• _What this task involves_
Scan the material below and count each line with the string "flex". Reply with the count alone.

• _Data for this task_
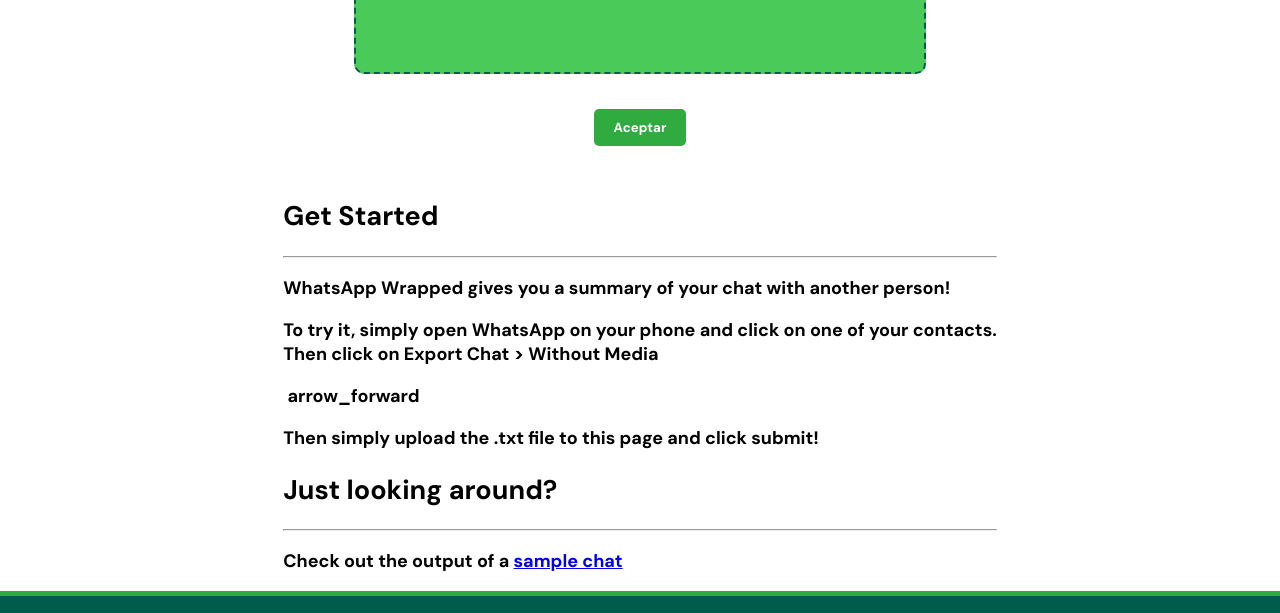
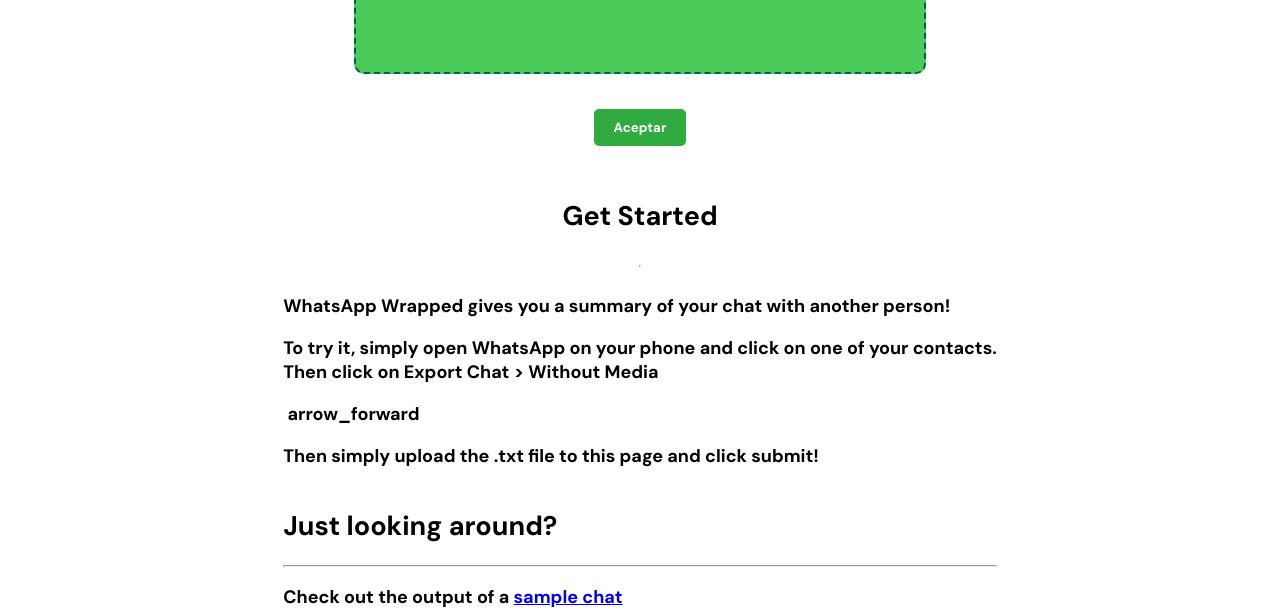
Before and after one commit to bbonllo/Whatsapp-Wrapped-JS, a plain HTML site: page html/app.html in a window 1280 px wide. Shown: the part 919-1532 px from the top of the page. Drawn offline with nearby package versions, Linux system fonts and the light colour scheme.

Commit message:
Added css place fot how to and sample

```diff
--- a/css/app.css
+++ b/css/app.css
@@ -116,6 +116,15 @@ button:hover,
   background-color: #3a9a44;
 }
 
+/** How to **/
+.how-to {
+  display: flex;
+  flex-direction: column;
+  align-items: center;
+}
+
+/** Sample **/
+
 
 /** Footer **/
 
```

• _Problem solution_
2